Heartworm Disease In Dogs and Cats

You may also like...

22 Responses

  1. raisingdaisy says:

    Wow, that’s really scary. I remember reading about heartworm when I got my first dog years ago, and it grossed me out so much that I’ve never forgotten to give any of our dogs their meds through the years. I doubt if there’s anyone living anywhere who doesn’t have to worry about mosquitoes during some portion of the year.

  2. That’s great that you are making sure that your dogs get a heartworm preventative every month, RaisingDaisy!

  3. It makes me crazy when people don’t give heartworm preventative to their pets. Living in Louisiana a.k.a. Mosquito Central, it is imperative that dogs and cats are guarded against heartworms. Most dogs have to be treated when they are brought into our local humane society. It is can be expensive, but to not treat them can cost much more, including their life.

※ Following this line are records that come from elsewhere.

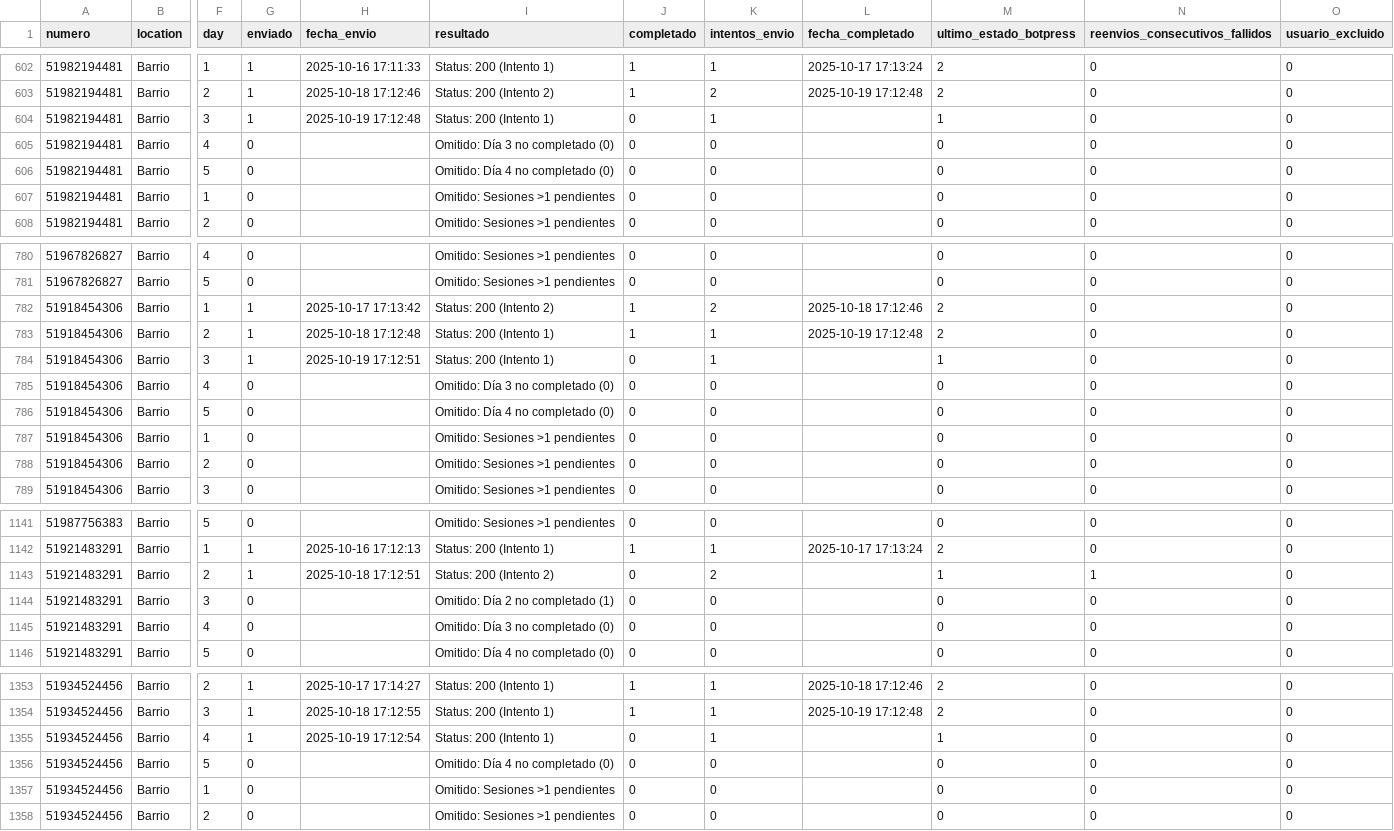
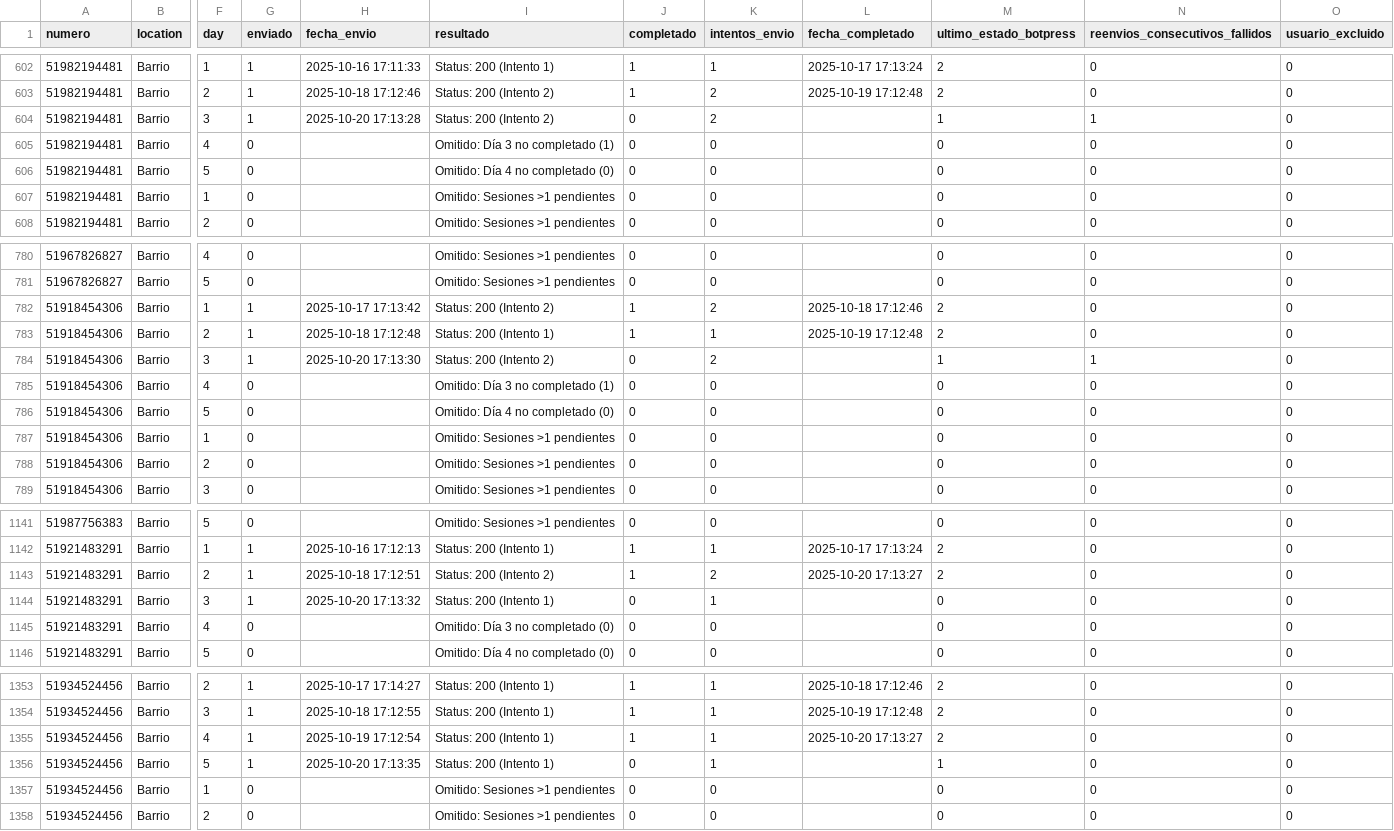
Before and after one commit to Rodato/AMA-Bot_automation, a CSV file: control_envios.csv, drawn as a sheet; only a part is shown, gaps mark what is left out; the diff names each change by its address in the sheet, - before the commit and + after, or states it on an @@ line.

```diff
--- a/control_envios.csv
+++ b/control_envios.csv
-H604 (fecha_envio): 2025-10-19 17:12:48
+H604 (fecha_envio): 2025-10-20 17:13:28
-I604 (resultado): Status: 200 (Intento 1)
+I604 (resultado): Status: 200 (Intento 2)
-K604 (intentos_envio): 1
+K604 (intentos_envio): 2
-N604 (reenvios_consecutivos_fallidos): 0
+N604 (reenvios_consecutivos_fallidos): 1
-I605 (resultado): Omitido: Día 3 no completado (0)
+I605 (resultado): Omitido: Día 3 no completado (1)
-H784 (fecha_envio): 2025-10-19 17:12:51
+H784 (fecha_envio): 2025-10-20 17:13:30
-I784 (resultado): Status: 200 (Intento 1)
+I784 (resultado): Status: 200 (Intento 2)
-K784 (intentos_envio): 1
+K784 (intentos_envio): 2
-N784 (reenvios_consecutivos_fallidos): 0
+N784 (reenvios_consecutivos_fallidos): 1
-I785 (resultado): Omitido: Día 3 no completado (0)
+I785 (resultado): Omitido: Día 3 no completado (1)
-J1143 (completado): 0
+J1143 (completado): 1
-L1143 (fecha_completado): (empty)
+L1143 (fecha_completado): 2025-10-20 17:13:27
-M1143 (ultimo_estado_botpress): 1
+M1143 (ultimo_estado_botpress): 2
-N1143 (reenvios_consecutivos_fallidos): 1
+N1143 (reenvios_consecutivos_fallidos): 0
-G1144 (enviado): 0
+G1144 (enviado): 1
-H1144 (fecha_envio): (empty)
+H1144 (fecha_envio): 2025-10-20 17:13:32
-I1144 (resultado): Omitido: Día 2 no completado (1)
+I1144 (resultado): Status: 200 (Intento 1)
-K1144 (intentos_envio): 0
+K1144 (intentos_envio): 1
-J1355 (completado): 0
+J1355 (completado): 1
-L1355 (fecha_completado): (empty)
+L1355 (fecha_completado): 2025-10-20 17:13:27
-M1355 (ultimo_estado_botpress): 1
+M1355 (ultimo_estado_botpress): 2
-G1356 (enviado): 0
+G1356 (enviado): 1
-H1356 (fecha_envio): (empty)
+H1356 (fecha_envio): 2025-10-20 17:13:35
-I1356 (resultado): Omitido: Día 4 no completado (0)
+I1356 (resultado): Status: 200 (Intento 1)
-K1356 (intentos_envio): 0
+K1356 (intentos_envio): 1
-M1356 (ultimo_estado_botpress): 0
+M1356 (ultimo_estado_botpress): 1
```
Also changed, not shown: 1 other file.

  4. Thanks for sharing, M.K.!

  5. chasingdogtales says:

    The dog vs. cat comparison is interesting. I think I’ve heard that there’s a chance that dogs can still contract heartworms, even if they’re on a monthly preventative. If that’s true, how often or likely would that happen? I’ve always been curious why annual heartworm testing is needed if you give the monthly preventative.

  6. Thanks for your question, ChasingDogTales. Annual heartworm testing is recommended even if you are giving a monthly heartworm preventative because, although heartworm preventatives are very effective, no medication is 100% effective and there is still a chance that pets can become infected. In addition, missing a dose of a monthly preventative or giving it late can result in your pet becoming susceptible to heartworm infection. Even if you faithfully give the heartworm preventative every month as recommended, your pet may spit out or vomit an oral heartworm preventative resulting in one or more missed doses.

  7. Val Silver says:

    Important information here about heartworm. I like the charts – makes it easy to read and learn about heartworm in dogs and cats. Now, the photo – it amazes me that those worms could be that big inside a heart. Gross.

  8. I agree that seeing live heartworms in a dead dog’s heart is gross, Val. I watched a video of live heartworms moving around in a dead dog’s heart and that was even more disgusting. However, seeing what heartworms look like is an important part of learning about heartworm disease.

  9. Very informative. Do you mind if I share this with my Chihuahua group/followers? We are South Suburban Chihuahua. WOOF!

  10. Thanks, Piranha Banana. You are welcome to share a link to my post about Heartworm Disease with your Chihuahua group. I would love to have them visit my blog.

  11. Great article and very informative!! Question, is there an oral one that repels mosquitos, fleas and ticks. I’ve been using BioSpot with great results for years but hate the greasy mess of it.

  12. Thanks, Cathy! I am not aware of an oral product that kills heartworms, fleas, ticks, and mosquitos. Trifexis and Sentinel are given orally and are both are labeled to kill heartworms and fleas. Nexgard is an oral product that protects against fleas and ticks.

  13. travelanimaldr says:

    Great table on different heartworm preventatives. Thanks for another great article.

  14. Thanks, TravelAnimalDr!

  15. So scary, great post!

  16. Thanks, Talent Hounds!

  17. This is such a no brainer to me! I can’t imagine not giving Harley or Jax everything they need to protect themselves. It’s so cruel. Great post Rachele, will definitely share this one. The table was excellent also.

  18. Thanks, Groovy Goldendoodles!

  19. Thank you for this great post on such a deadly disease. My gang is on year round protection.

  20. That’s great to hear, Sand Spring Chesapeakes!

  21. Are you aware of heartworm incidence maps for other parts of the world? We’ll be sailing in the Caribbean with our golden and I wonder how much more we might need to worry about heartworm there.

  22. Hi SomethingWagging. I am not aware of heartworm incidence maps for other parts of the world. The heartworm incidence maps referred to in my post are generated from heartworm tests performed by a large diagnostics laboratory in the United States. I would recommend that you check with diagnostic laboratories or local veterinary medical associations in the countries nearest to where you will be sailing in the Caribbean for information about the incidence of heartworm disease in their countries.